* **WHAT IS BEING ASKED**:
Pictures aside, repeat every record below exactly.

━━━━━ GIVEN ENTRIES ━━━━━

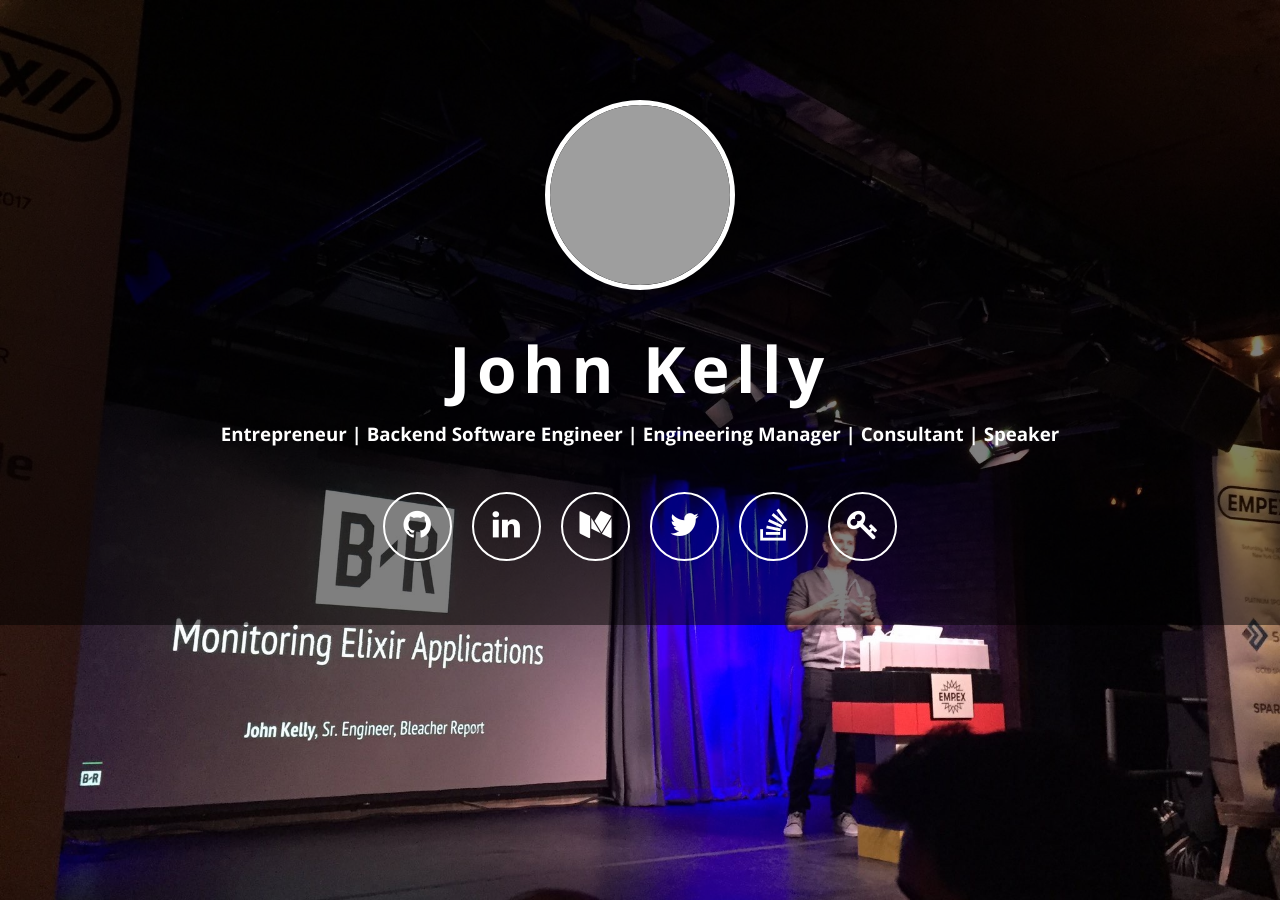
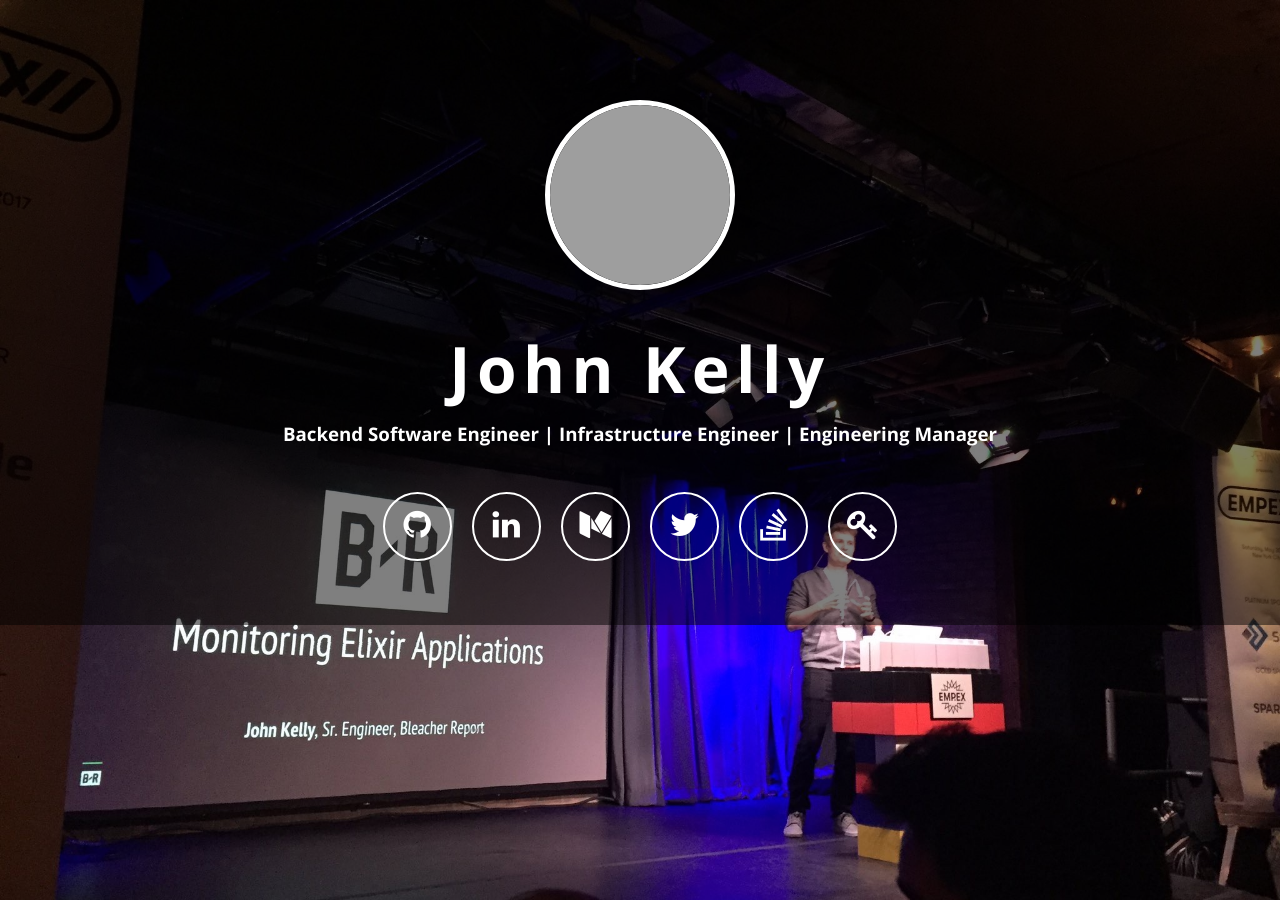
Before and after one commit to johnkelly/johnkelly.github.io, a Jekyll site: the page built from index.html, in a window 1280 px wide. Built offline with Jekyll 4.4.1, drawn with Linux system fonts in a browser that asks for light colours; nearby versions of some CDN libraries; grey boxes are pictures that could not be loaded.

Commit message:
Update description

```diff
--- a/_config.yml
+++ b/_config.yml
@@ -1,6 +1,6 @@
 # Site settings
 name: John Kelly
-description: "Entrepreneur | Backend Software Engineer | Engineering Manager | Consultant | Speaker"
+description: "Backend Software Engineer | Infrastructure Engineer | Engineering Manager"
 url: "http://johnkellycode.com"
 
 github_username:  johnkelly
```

━━━━━

* **RESPONSE**:
Before and after one commit to johnkelly/johnkelly.github.io, a Jekyll site: the page built from index.html, in a window 1280 px wide. Built offline with Jekyll 4.4.1, drawn with Linux system fonts in a browser that asks for light colours; nearby versions of some CDN libraries; grey boxes are pictures that could not be loaded.

Commit message:
Update description

```diff
--- a/_config.yml
+++ b/_config.yml
@@ -1,6 +1,6 @@
 # Site settings
 name: John Kelly
-description: "Entrepreneur | Backend Software Engineer | Engineering Manager | Consultant | Speaker"
+description: "Backend Software Engineer | Infrastructure Engineer | Engineering Manager"
 url: "http://johnkellycode.com"
 
 github_username:  johnkelly
```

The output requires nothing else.